I'm already annoyed at having to explain these simple and obvious realities but that's life.

Comment: Re:Holy fucking wrong (Score 1) 571

by Vitriol+Angst (#48213233) Attached to: The Inevitable Death of the Internet Troll

Mod parent up to +11. Then mod them down -2 for swearing.

I think it's necessary to state the obvious that trolling is not stalking + INTERNET. Then sneak a dunce tag on the back of Congress weasels and Senator stooges who repeat this because their backers are large communications companies who want to kill net neutrality one "save the children" at a time.

Comment: Re:Human nature (Score 1) 571

by Vitriol+Angst (#48212719) Attached to: The Inevitable Death of the Internet Troll

I think in some regard that a Troll is in the eye of the beholder.

Someone saying "You are all a bunch of Nazis!" may be considered a troll, but if it's on a NeoNazi website talking about the 2000 Year reign -- well, the boot might fit.

To me a troll is someone who is provoking a negative reaction on purpose -- it's a subtle difference between someone just angry and ranting -- which I have done. Then again, it can be annoying sense of humor, and the person getting "tweaked" is over-reacting. So there we get into intent.

There are also corporations who pretend to be unconnected and push back on ideas or plant memes. Is that considered a Troll too?

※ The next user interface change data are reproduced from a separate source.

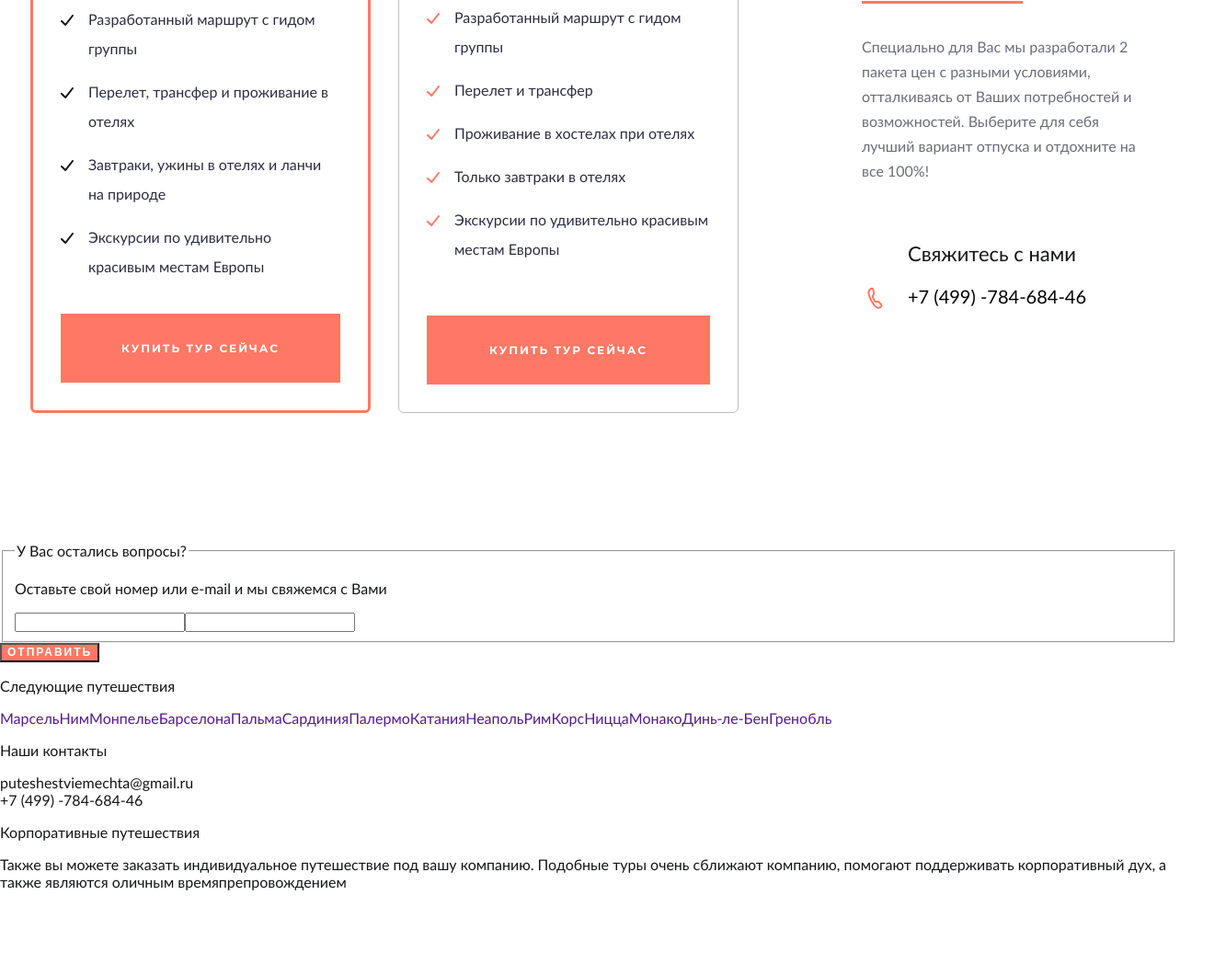
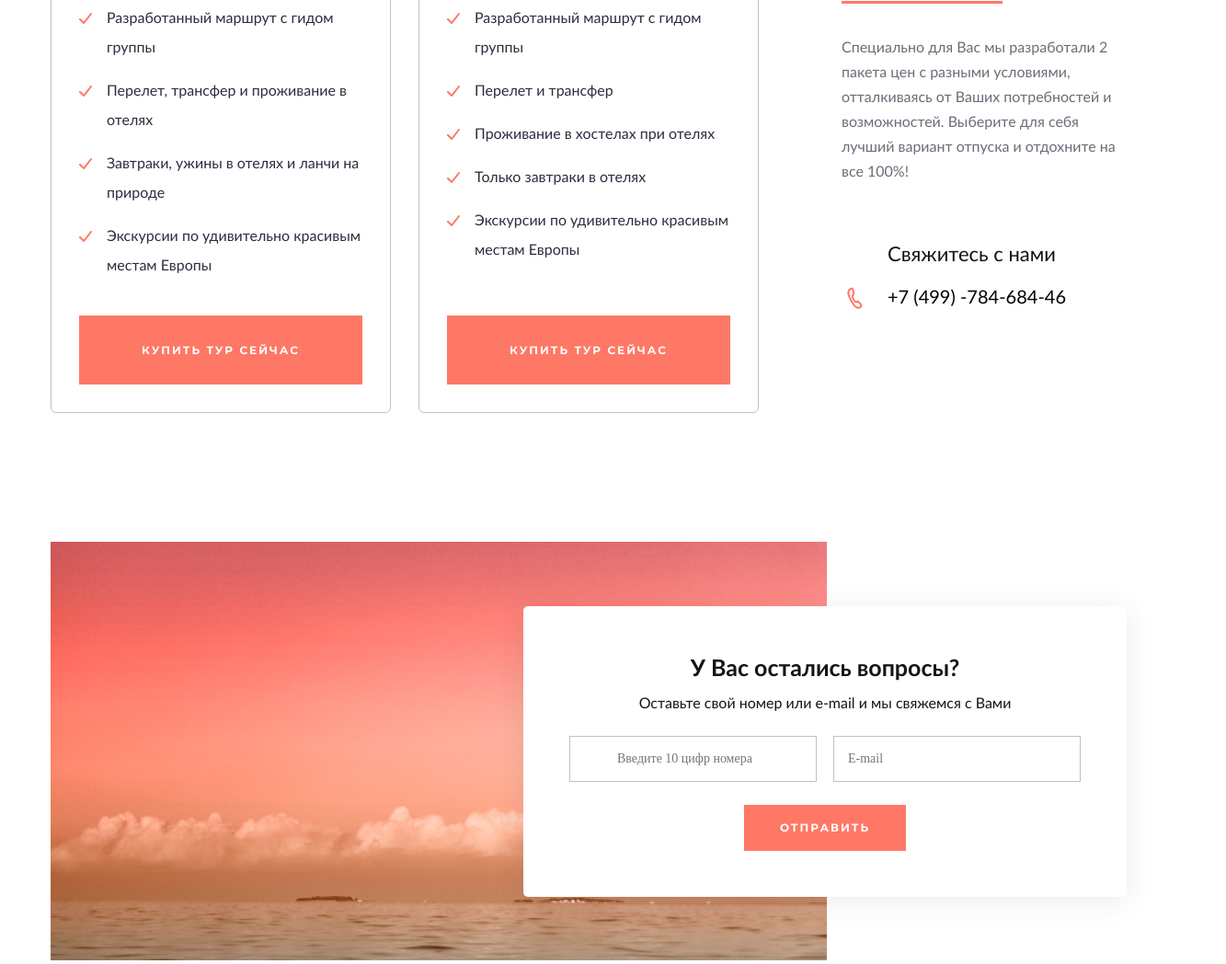
Before and after one commit to sergey-fomin/Fomin_europe-travel, a website: page source/index.html in a window 1280 px wide. Shown: the part 3687-4735 px from the top of the page at 92% size, 1333 px wide, since content can reach past the window. Before the commit the page ends 4655 px from the top, so only its background shows below. Drawn offline with nearby package versions, Linux system fonts and the light colour scheme; files that its build step writes are made by us from their sources; a web font is replaced by a local one.

Commit message:
задает стили секции form-section десктоп

```diff
--- a/source/index.html
+++ b/source/index.html
@@ -356,9 +356,7 @@
           </div>
         </div>
         <ul class="prices__cards">
-          <li
-            class="prices__card-item price-card price-card--recommended-theme"
-          >
+          <li class="prices__card-item price-card">
             <h4 class="price-card__title">
               Комплексный
               <span class="price-card__title-price">&#36;1999</span>
@@ -408,22 +406,24 @@
       </section>
 
       <section class="form-section">
-        <form action="#" class="form">
+        <h2 class="visually-hidden">Форма обратой связи</h2>
+        <form action="#" class="form-section__form form">
           <fieldset class="form__contacts form-contacts">
-            <legend class="form-contacts__title">
-              У Вас остались вопросы?
-            </legend>
+            <p class="form-contacts__title">У Вас остались вопросы?</p>
             <p class="form-contacts__lead">
               Оставьте свой номер или e-mail и мы свяжемся с Вами
             </p>
-            <input type="text" class="form-contacts__input" /><label
-              for=""
-              class="form-contacts__input-label"
-            ></label
-            ><input type="text" class="form-contacts__input" /><label
-              for=""
-              class="form-contacts__input-label"
-            ></label>
+            <input
+              type="tel"
+              class="form-contacts__input form-contacts__input--phone"
+              placeholder="Введите 10 цифр номера"
+              required
+            />
+            <input
+              type="email"
+              class="form-contacts__input"
+              placeholder="E-mail"
+            />
           </fieldset>
           <button class="form-section__button button" type="submit">
             отправить
--- a/source/sass/blocks/button.scss
+++ b/source/sass/blocks/button.scss
@@ -1,11 +1,16 @@
 .button {
+  margin: 0;
+  padding: 0;
   color: $basic_white;
+  font-family: "Montserrat", "Trebuchet MS", sans-serif;
   font-weight: 700;
   font-size: 12px;
   line-height: 15px;
   letter-spacing: 2px;
+  border: none;
   text-transform: uppercase;
   background-color: $basic_orange-red;
+  cursor: pointer;
   display: flex;
   align-items: center;
   justify-content: center;
--- /dev/null
+++ b/source/sass/blocks/form-contacts.scss
@@ -0,0 +1,62 @@
+.form-contacts {
+  border: none;
+  display: flex;
+  flex-wrap: wrap;
+  align-items: center;
+}
+
+.form-contacts__title {
+  width: 100%;
+  margin: 0;
+  margin-bottom: 11px;
+  font-weight: 600;
+  font-size: 25px;
+  line-height: 32px;
+  color: $basic_black;
+  text-align: center;
+}
+
+.form-contacts__lead {
+  width: 100%;
+  margin: 0;
+  margin-bottom: 24px;
+  font-weight: 400;
+  font-size: 16px;
+  line-height: 24px;
+  color: $basic_black;
+  text-align: center;
+}
+
+.form-contacts__input {
+  width: 269px;
+  height: 50px;
+  padding: 15px;
+  font-family: Montserrat;
+  font-weight: 400;
+  font-size: 14px;
+  line-height: 17px;
+  color: $basic_black;
+  border: 1px solid $special_dark-2;
+  border-radius: 0;
+
+  &:nth-child(even) {
+    margin-left: 18px;
+  }
+
+  &--phone {
+    padding: 15px 15px 15px 51px;
+    position: relative;
+
+    &::before {
+      content: "*";
+      color: $basic_orange-red;
+      font-family: Montserrat;
+      font-weight: 700;
+      font-size: 17px;
+      line-height: 21px;
+      position: absolute;
+      top: 7px;
+      left: 15px;
+    }
+  }
+}
--- /dev/null
+++ b/source/sass/blocks/form-section.scss
@@ -0,0 +1,24 @@
+.form-section {
+  min-height: 455px;
+  max-width: 1234px;
+  margin: 0 auto;
+  margin-bottom: 160px;
+  padding: 0 32px 0;
+  background-image: url("../img/form-bg-besktop.jpg");
+  background-repeat: no-repeat;
+  background-size: contain;
+  background-position: 32px 0;
+  display: flex;
+  align-items: center;
+  justify-content: flex-end;
+}
+
+.form-section__form {
+  max-width: 656px;
+}
+
+.form-section__button {
+  width: 176px;
+  height: 50px;
+  margin: 0 auto;
+}
--- /dev/null
+++ b/source/sass/blocks/form.scss
@@ -0,0 +1,12 @@
+.form {
+  padding: 50px;
+  background-color: $basic_white;
+  box-shadow: 0px 4px 30px $special_grey;
+  border-radius: 5px;
+}
+
+.form__contacts {
+  margin: 0;
+  margin-bottom: 25px;
+  padding: 0;
+}
--- a/source/sass/blocks/price-card.scss
+++ b/source/sass/blocks/price-card.scss
@@ -5,8 +5,9 @@
   display: flex;
   flex-direction: column;
 
-  &--recommended-theme {
-    border: 3px solid $basic_orange-red;
+  &:hover,
+  &:focus {
+    box-shadow: inset 0 0 0 3px $basic_orange-red;
 
     .price-card__title {
       color: $basic_orange-red;
--- a/source/sass/blocks/prices.scss
+++ b/source/sass/blocks/prices.scss
@@ -1,5 +1,5 @@
 .prices {
-  max-width: 1234px;
+  max-width: 1190px;
   margin: 0 auto;
   padding: 0 10px 140px;
   display: flex;
--- a/source/sass/general/variables.scss
+++ b/source/sass/general/variables.scss
@@ -9,6 +9,7 @@ $basic_white: #ffffff;
 $special_black: #000000;
 $special_dark: rgba($basic_dark, 0.7);
 $special_dark-2: rgba($basic_dark, 0.3);
+$special_grey: rgba(#293642, 0.1);
 $special_white: rgba($basic_white, 0.7);
 
 // Viewports
--- a/source/sass/style.scss
+++ b/source/sass/style.scss
@@ -16,3 +16,6 @@
 @import "blocks/prices.scss";
 @import "blocks/contacts.scss";
 @import "blocks/price-card.scss";
+@import "blocks/form-section.scss";
+@import "blocks/form.scss";
+@import "blocks/form-contacts.scss";
```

As soon as we pass a law that can't really be fairly enforced, we invite arbitrary enforcement.

Who DOESN'T think such a law will be abused to give power and cover to the same people who already abuse power to give themselves cover?

Comment: Re:Hypocrisy (Score 1) 571

by Vitriol+Angst (#48212665) Attached to: The Inevitable Death of the Internet Troll

Well if you've got a neckbearded old man posing as a young girl is that "intent" or is that mistaken identity? Should we crush the person with harsh police state laws because they wanted to hurt the feelings of a young girl, or do we crush the guy who pretends to be a young girl, or do we crush the young girl for letting someone steal her identity like the banks do and then she goes to court to prove she didn't make those posts and those purchases that someone gave them credit to do -- like investing in a sketchy stock, but you're a bank and you've made both bankruptcy and defending your identity impossible -- so screw 'em all!

All I know is someone will be crushed and the world won't get any better -- but more funding for the Po-Po so it's all good. Would you like air in that jail cell? That will cost you...

I like this quote;
"which expands what constitutes online harassment, could help put the pressure on harassers."/I.
Someone is going Hurray -- who doesn't realize that the only people who can actually afford to go after online harassment are corporations and trust fund babies.

I fear our justice system far more than ali Cakes or the latest blowback; it's either Ebola or Icicle -- I'm too busy ignoring the TV news to know for sure.

In seeking the unattainable, simplicity only gets in the way. -- Epigrams in Programming, ACM SIGPLAN Sept. 1982